The records that follow must be reproduced in full, exactly as written.

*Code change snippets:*
▬▬▬

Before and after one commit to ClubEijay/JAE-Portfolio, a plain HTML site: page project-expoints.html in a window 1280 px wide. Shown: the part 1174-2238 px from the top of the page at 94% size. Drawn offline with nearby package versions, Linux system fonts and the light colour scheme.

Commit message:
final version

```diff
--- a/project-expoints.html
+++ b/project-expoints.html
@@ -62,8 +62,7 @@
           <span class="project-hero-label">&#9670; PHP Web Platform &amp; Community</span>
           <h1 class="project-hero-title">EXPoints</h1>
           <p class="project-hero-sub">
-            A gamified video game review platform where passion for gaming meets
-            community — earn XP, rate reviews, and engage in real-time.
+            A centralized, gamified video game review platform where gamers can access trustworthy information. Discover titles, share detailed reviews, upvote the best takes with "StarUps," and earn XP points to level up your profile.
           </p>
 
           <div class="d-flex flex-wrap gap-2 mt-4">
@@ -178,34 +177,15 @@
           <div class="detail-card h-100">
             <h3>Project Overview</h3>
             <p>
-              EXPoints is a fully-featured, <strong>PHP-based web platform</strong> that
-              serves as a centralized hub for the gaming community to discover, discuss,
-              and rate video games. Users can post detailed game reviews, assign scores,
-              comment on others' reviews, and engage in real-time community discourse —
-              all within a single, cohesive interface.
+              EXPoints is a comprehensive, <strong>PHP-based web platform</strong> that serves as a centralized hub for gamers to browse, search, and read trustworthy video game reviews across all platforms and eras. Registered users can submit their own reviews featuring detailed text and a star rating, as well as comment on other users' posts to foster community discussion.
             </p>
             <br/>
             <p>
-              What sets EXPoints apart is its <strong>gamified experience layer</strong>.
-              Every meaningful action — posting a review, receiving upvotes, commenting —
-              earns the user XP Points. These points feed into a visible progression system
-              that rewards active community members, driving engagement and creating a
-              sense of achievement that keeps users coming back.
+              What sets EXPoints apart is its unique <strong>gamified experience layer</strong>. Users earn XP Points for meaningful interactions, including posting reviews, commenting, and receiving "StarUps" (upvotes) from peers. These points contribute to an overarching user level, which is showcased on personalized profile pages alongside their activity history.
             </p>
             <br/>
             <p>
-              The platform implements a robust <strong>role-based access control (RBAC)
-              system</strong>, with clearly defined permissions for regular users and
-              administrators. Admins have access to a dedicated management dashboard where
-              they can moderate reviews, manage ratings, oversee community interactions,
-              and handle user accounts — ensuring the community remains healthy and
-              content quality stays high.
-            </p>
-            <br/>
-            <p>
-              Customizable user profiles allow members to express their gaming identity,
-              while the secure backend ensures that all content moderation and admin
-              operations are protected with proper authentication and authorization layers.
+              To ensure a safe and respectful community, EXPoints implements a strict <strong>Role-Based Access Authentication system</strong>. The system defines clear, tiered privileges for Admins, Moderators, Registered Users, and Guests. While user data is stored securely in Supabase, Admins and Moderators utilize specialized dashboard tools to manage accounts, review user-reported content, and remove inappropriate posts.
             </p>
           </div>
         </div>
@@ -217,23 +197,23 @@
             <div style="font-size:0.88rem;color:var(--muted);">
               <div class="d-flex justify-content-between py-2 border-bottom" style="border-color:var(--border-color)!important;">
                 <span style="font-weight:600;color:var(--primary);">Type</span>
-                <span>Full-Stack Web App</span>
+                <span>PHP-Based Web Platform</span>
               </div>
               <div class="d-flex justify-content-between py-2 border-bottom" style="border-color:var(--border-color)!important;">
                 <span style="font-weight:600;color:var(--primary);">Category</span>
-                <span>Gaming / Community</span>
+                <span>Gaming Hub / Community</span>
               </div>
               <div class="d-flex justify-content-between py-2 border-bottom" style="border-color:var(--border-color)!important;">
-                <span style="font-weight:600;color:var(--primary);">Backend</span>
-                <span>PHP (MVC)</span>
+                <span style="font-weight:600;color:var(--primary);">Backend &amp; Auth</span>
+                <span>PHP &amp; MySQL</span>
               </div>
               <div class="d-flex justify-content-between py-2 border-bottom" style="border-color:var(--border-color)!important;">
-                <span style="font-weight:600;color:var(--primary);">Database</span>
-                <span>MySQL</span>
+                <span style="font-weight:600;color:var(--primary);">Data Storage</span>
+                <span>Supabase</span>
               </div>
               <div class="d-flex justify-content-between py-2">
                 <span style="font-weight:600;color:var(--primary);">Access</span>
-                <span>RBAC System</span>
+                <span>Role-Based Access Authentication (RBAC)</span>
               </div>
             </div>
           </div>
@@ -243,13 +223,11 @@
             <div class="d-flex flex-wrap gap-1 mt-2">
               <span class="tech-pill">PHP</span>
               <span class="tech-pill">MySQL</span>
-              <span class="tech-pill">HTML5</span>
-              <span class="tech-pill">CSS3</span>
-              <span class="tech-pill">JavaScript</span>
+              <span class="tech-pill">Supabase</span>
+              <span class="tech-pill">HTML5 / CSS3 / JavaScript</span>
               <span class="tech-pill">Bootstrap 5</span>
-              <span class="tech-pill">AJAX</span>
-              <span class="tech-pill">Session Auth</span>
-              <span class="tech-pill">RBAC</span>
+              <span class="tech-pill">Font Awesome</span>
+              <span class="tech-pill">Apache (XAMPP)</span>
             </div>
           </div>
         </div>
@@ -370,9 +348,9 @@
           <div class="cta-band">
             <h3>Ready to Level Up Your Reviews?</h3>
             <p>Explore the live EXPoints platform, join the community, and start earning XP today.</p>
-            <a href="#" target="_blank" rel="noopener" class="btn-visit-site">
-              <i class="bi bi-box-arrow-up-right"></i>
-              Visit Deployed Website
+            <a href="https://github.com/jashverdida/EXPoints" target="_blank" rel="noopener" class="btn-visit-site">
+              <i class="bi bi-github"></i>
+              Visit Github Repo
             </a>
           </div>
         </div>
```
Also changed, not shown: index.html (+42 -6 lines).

▬▬▬

*Task output:*
Before and after one commit to ClubEijay/JAE-Portfolio, a plain HTML site: page project-expoints.html in a window 1280 px wide. Shown: the part 1174-2238 px from the top of the page at 94% size. Drawn offline with nearby package versions, Linux system fonts and the light colour scheme.

Commit message:
final version

```diff
--- a/project-expoints.html
+++ b/project-expoints.html
@@ -62,8 +62,7 @@
           <span class="project-hero-label">&#9670; PHP Web Platform &amp; Community</span>
           <h1 class="project-hero-title">EXPoints</h1>
           <p class="project-hero-sub">
-            A gamified video game review platform where passion for gaming meets
-            community — earn XP, rate reviews, and engage in real-time.
+            A centralized, gamified video game review platform where gamers can access trustworthy information. Discover titles, share detailed reviews, upvote the best takes with "StarUps," and earn XP points to level up your profile.
           </p>
 
           <div class="d-flex flex-wrap gap-2 mt-4">
@@ -178,34 +177,15 @@
           <div class="detail-card h-100">
             <h3>Project Overview</h3>
             <p>
-              EXPoints is a fully-featured, <strong>PHP-based web platform</strong> that
-              serves as a centralized hub for the gaming community to discover, discuss,
-              and rate video games. Users can post detailed game reviews, assign scores,
-              comment on others' reviews, and engage in real-time community discourse —
-              all within a single, cohesive interface.
+              EXPoints is a comprehensive, <strong>PHP-based web platform</strong> that serves as a centralized hub for gamers to browse, search, and read trustworthy video game reviews across all platforms and eras. Registered users can submit their own reviews featuring detailed text and a star rating, as well as comment on other users' posts to foster community discussion.
             </p>
             <br/>
             <p>
-              What sets EXPoints apart is its <strong>gamified experience layer</strong>.
-              Every meaningful action — posting a review, receiving upvotes, commenting —
-              earns the user XP Points. These points feed into a visible progression system
-              that rewards active community members, driving engagement and creating a
-              sense of achievement that keeps users coming back.
+              What sets EXPoints apart is its unique <strong>gamified experience layer</strong>. Users earn XP Points for meaningful interactions, including posting reviews, commenting, and receiving "StarUps" (upvotes) from peers. These points contribute to an overarching user level, which is showcased on personalized profile pages alongside their activity history.
             </p>
             <br/>
             <p>
-              The platform implements a robust <strong>role-based access control (RBAC)
-              system</strong>, with clearly defined permissions for regular users and
-              administrators. Admins have access to a dedicated management dashboard where
-              they can moderate reviews, manage ratings, oversee community interactions,
-              and handle user accounts — ensuring the community remains healthy and
-              content quality stays high.
-            </p>
-            <br/>
-            <p>
-              Customizable user profiles allow members to express their gaming identity,
-              while the secure backend ensures that all content moderation and admin
-              operations are protected with proper authentication and authorization layers.
+              To ensure a safe and respectful community, EXPoints implements a strict <strong>Role-Based Access Authentication system</strong>. The system defines clear, tiered privileges for Admins, Moderators, Registered Users, and Guests. While user data is stored securely in Supabase, Admins and Moderators utilize specialized dashboard tools to manage accounts, review user-reported content, and remove inappropriate posts.
             </p>
           </div>
         </div>
@@ -217,23 +197,23 @@
             <div style="font-size:0.88rem;color:var(--muted);">
               <div class="d-flex justify-content-between py-2 border-bottom" style="border-color:var(--border-color)!important;">
                 <span style="font-weight:600;color:var(--primary);">Type</span>
-                <span>Full-Stack Web App</span>
+                <span>PHP-Based Web Platform</span>
               </div>
               <div class="d-flex justify-content-between py-2 border-bottom" style="border-color:var(--border-color)!important;">
                 <span style="font-weight:600;color:var(--primary);">Category</span>
-                <span>Gaming / Community</span>
+                <span>Gaming Hub / Community</span>
               </div>
               <div class="d-flex justify-content-between py-2 border-bottom" style="border-color:var(--border-color)!important;">
-                <span style="font-weight:600;color:var(--primary);">Backend</span>
-                <span>PHP (MVC)</span>
+                <span style="font-weight:600;color:var(--primary);">Backend &amp; Auth</span>
+                <span>PHP &amp; MySQL</span>
               </div>
               <div class="d-flex justify-content-between py-2 border-bottom" style="border-color:var(--border-color)!important;">
-                <span style="font-weight:600;color:var(--primary);">Database</span>
-                <span>MySQL</span>
+                <span style="font-weight:600;color:var(--primary);">Data Storage</span>
+                <span>Supabase</span>
               </div>
               <div class="d-flex justify-content-between py-2">
                 <span style="font-weight:600;color:var(--primary);">Access</span>
-                <span>RBAC System</span>
+                <span>Role-Based Access Authentication (RBAC)</span>
               </div>
             </div>
           </div>
@@ -243,13 +223,11 @@
             <div class="d-flex flex-wrap gap-1 mt-2">
               <span class="tech-pill">PHP</span>
               <span class="tech-pill">MySQL</span>
-              <span class="tech-pill">HTML5</span>
-              <span class="tech-pill">CSS3</span>
-              <span class="tech-pill">JavaScript</span>
+              <span class="tech-pill">Supabase</span>
+              <span class="tech-pill">HTML5 / CSS3 / JavaScript</span>
               <span class="tech-pill">Bootstrap 5</span>
-              <span class="tech-pill">AJAX</span>
-              <span class="tech-pill">Session Auth</span>
-              <span class="tech-pill">RBAC</span>
+              <span class="tech-pill">Font Awesome</span>
+              <span class="tech-pill">Apache (XAMPP)</span>
             </div>
           </div>
         </div>
@@ -370,9 +348,9 @@
           <div class="cta-band">
             <h3>Ready to Level Up Your Reviews?</h3>
             <p>Explore the live EXPoints platform, join the community, and start earning XP today.</p>
-            <a href="#" target="_blank" rel="noopener" class="btn-visit-site">
-              <i class="bi bi-box-arrow-up-right"></i>
-              Visit Deployed Website
+            <a href="https://github.com/jashverdida/EXPoints" target="_blank" rel="noopener" class="btn-visit-site">
+              <i class="bi bi-github"></i>
+              Visit Github Repo
             </a>
           </div>
         </div>
```
Also changed, not shown: index.html (+42 -6 lines).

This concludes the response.